- Activity: Pull every line with "aria" from the entries below.

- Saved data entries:
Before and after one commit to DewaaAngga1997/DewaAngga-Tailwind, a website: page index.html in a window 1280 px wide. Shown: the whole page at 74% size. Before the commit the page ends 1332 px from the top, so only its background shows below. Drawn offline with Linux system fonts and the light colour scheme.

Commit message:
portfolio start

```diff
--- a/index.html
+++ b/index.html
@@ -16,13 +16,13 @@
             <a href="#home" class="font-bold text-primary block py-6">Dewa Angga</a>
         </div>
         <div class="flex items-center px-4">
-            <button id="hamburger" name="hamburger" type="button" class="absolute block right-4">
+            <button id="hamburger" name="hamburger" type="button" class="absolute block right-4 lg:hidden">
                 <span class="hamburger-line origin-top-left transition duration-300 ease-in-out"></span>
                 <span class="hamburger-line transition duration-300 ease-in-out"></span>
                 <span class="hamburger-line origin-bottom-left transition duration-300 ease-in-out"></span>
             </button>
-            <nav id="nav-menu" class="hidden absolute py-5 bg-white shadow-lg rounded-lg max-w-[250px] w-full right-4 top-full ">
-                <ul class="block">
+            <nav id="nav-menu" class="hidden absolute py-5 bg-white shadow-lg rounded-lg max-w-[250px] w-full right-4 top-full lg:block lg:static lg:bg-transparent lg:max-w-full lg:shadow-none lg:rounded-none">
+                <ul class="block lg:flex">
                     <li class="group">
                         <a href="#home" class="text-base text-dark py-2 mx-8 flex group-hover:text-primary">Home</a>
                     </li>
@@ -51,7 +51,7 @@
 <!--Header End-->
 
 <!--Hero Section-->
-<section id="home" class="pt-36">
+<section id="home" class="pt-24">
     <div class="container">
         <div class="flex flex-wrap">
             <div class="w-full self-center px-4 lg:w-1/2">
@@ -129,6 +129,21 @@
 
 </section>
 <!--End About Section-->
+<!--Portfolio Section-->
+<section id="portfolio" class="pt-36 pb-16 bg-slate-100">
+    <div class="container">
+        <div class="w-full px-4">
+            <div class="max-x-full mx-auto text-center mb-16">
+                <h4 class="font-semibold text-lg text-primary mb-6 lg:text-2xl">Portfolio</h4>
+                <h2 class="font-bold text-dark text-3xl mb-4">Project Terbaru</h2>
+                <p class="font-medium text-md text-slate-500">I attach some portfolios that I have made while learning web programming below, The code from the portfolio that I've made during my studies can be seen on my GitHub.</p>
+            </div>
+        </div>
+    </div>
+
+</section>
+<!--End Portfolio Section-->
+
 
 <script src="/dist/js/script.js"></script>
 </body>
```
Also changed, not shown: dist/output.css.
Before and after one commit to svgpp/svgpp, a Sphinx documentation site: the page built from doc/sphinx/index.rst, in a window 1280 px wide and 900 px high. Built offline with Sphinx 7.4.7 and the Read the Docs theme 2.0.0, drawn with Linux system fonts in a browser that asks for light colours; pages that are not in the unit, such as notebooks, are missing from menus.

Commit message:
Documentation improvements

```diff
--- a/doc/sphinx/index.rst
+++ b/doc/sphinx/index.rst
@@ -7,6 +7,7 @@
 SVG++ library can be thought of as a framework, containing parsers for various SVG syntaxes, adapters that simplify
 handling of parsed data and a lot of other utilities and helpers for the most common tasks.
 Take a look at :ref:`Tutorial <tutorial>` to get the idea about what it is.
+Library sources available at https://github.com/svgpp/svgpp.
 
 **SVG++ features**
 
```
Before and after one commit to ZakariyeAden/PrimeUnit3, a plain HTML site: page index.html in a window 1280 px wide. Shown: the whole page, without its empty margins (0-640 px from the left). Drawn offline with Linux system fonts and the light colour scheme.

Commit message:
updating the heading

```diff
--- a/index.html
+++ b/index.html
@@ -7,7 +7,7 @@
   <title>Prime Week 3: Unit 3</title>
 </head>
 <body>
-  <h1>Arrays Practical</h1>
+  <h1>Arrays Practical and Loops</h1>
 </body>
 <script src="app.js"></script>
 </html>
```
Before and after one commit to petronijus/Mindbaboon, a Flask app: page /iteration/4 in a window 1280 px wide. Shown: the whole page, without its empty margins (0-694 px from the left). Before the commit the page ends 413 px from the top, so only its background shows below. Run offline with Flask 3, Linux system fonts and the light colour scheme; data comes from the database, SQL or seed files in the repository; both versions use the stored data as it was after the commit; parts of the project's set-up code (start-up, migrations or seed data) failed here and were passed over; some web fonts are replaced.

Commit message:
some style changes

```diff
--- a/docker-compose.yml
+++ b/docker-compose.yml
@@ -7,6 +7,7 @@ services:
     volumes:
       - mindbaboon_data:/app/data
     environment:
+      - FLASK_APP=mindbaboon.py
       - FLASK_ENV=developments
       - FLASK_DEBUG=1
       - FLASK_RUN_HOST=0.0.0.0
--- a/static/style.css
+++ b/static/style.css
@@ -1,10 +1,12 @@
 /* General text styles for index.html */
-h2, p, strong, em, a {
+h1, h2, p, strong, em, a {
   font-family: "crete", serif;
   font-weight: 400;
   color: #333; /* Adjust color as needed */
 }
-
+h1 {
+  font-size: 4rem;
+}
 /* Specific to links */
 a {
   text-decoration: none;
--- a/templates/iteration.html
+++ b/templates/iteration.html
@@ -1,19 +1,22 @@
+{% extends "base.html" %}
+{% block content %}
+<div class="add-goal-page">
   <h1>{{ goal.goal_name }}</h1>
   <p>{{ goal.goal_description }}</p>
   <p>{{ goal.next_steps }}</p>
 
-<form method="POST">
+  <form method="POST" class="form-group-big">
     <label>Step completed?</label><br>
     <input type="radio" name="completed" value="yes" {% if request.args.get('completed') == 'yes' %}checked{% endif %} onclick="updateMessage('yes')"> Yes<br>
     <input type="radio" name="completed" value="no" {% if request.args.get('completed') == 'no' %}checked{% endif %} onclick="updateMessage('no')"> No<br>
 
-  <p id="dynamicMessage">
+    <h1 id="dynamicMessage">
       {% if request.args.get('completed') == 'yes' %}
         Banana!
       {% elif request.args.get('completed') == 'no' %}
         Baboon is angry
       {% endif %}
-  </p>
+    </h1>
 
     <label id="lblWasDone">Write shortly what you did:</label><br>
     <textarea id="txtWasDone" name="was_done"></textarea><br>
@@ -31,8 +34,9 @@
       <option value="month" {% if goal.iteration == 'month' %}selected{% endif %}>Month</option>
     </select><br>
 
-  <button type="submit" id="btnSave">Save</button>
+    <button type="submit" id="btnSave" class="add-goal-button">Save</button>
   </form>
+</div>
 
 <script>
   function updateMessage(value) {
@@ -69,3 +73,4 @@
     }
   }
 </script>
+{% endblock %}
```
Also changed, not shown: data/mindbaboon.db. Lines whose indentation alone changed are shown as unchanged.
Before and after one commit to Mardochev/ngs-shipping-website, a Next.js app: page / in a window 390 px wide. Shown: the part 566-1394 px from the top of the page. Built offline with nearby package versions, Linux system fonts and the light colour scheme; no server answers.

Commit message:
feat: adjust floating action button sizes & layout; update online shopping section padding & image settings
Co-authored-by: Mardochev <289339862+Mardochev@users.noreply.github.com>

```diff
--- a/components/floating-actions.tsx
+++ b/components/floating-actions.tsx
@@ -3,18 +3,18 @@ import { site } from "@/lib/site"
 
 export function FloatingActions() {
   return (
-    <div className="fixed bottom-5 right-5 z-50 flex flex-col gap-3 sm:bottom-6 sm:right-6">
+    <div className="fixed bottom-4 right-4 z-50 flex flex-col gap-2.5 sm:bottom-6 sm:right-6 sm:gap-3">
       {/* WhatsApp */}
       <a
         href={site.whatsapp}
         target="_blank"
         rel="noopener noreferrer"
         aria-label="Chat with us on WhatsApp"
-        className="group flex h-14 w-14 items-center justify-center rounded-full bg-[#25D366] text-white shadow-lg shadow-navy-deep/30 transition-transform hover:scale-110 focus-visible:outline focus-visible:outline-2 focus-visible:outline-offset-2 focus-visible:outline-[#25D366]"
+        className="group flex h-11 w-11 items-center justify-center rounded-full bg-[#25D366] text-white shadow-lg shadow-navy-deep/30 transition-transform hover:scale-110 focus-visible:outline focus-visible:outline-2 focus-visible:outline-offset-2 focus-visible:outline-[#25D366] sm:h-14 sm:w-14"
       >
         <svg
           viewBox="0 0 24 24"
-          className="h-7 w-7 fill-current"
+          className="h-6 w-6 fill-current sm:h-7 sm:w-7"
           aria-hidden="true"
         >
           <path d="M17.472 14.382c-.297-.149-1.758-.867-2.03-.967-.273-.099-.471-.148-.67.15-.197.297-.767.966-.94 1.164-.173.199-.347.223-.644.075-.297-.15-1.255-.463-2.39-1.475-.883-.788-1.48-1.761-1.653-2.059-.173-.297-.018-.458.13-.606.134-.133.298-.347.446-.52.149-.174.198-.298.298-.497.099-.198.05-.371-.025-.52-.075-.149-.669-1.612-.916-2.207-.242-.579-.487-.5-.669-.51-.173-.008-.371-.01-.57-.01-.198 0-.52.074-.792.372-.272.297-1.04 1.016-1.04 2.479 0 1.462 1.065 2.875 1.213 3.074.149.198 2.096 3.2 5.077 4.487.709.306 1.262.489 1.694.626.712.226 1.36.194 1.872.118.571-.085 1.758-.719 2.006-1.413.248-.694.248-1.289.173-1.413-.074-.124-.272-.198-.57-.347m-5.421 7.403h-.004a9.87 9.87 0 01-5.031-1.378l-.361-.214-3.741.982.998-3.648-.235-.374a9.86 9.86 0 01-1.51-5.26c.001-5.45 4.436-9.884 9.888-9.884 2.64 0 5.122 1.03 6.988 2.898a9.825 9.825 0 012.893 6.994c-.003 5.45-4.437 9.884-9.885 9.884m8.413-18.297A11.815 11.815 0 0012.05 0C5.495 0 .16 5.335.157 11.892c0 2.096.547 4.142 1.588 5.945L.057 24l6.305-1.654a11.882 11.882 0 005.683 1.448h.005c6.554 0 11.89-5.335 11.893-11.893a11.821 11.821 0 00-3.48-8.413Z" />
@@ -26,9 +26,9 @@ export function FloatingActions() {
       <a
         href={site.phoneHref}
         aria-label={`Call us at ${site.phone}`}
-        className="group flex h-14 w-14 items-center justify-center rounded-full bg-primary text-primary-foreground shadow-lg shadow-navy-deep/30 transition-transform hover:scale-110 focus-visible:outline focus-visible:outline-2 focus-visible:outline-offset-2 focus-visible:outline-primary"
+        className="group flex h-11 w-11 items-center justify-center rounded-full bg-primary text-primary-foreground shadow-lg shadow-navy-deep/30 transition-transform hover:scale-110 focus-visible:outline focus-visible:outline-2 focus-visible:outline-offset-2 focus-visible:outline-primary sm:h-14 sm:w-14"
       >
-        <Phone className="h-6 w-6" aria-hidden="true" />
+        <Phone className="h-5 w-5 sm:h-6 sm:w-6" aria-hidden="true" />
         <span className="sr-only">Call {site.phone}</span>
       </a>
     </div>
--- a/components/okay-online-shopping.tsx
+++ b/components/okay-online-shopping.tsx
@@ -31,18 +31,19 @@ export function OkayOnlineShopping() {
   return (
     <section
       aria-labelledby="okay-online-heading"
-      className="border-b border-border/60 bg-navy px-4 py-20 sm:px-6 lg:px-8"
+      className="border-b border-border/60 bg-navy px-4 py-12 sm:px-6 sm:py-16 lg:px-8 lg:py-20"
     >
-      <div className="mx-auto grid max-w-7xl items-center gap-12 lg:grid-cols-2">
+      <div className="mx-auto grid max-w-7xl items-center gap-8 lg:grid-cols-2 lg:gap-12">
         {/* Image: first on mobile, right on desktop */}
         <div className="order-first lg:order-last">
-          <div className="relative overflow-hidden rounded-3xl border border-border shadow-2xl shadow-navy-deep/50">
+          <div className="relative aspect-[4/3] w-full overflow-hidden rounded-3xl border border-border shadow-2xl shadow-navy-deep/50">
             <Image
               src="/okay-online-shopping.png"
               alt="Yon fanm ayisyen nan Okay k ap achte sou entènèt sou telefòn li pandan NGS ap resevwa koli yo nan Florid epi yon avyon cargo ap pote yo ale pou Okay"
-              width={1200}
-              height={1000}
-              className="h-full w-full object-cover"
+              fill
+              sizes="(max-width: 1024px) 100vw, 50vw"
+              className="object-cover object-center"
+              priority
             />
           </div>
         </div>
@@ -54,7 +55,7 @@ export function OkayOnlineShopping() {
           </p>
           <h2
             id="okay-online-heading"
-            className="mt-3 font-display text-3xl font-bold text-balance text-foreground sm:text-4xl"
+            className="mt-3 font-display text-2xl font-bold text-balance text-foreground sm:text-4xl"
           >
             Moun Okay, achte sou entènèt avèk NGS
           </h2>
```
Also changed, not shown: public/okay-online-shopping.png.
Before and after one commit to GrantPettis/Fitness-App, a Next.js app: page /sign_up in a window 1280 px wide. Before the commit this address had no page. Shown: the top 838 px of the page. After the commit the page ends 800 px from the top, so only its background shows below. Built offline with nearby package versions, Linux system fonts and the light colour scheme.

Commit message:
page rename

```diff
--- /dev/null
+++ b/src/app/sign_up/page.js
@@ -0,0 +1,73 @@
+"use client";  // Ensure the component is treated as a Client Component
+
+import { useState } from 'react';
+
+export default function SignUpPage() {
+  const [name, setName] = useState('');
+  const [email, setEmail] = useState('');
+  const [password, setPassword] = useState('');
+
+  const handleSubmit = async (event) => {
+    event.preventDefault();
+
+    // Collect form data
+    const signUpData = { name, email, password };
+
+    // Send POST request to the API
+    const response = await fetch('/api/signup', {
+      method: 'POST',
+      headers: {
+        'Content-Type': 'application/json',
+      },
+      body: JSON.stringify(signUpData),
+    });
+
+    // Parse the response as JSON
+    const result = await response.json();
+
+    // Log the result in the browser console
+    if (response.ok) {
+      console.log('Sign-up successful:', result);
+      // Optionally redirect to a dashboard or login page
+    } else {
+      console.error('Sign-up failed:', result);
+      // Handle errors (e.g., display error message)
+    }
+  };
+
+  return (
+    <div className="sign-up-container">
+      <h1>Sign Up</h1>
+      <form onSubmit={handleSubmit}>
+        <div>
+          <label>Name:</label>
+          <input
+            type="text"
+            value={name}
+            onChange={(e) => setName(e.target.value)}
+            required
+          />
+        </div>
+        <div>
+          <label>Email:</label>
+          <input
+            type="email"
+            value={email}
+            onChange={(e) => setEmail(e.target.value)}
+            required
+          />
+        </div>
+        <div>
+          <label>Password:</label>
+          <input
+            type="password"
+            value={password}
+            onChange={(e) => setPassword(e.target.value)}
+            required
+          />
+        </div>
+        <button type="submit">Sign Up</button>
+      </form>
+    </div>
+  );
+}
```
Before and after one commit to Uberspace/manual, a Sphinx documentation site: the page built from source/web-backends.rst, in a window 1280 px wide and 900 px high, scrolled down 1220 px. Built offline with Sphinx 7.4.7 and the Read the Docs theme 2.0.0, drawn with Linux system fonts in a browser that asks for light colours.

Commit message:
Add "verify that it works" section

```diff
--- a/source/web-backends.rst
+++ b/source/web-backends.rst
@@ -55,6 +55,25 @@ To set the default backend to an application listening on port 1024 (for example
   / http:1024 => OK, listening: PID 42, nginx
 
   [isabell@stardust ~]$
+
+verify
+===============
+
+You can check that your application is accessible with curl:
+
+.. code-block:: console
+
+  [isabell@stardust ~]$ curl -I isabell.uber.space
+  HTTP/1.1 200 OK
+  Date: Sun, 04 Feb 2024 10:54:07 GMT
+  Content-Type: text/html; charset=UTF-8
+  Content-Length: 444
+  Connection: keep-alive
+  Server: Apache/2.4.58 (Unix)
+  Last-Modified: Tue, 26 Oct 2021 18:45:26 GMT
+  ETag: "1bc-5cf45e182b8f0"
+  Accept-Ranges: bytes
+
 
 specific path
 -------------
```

- Answer to the exercise:
         aria-label="Chat with us on WhatsApp"
           aria-hidden="true"
         aria-label={`Call us at ${site.phone}`}
-        <Phone className="h-6 w-6" aria-hidden="true" />
+        <Phone className="h-5 w-5 sm:h-6 sm:w-6" aria-hidden="true" />
       aria-labelledby="okay-online-heading"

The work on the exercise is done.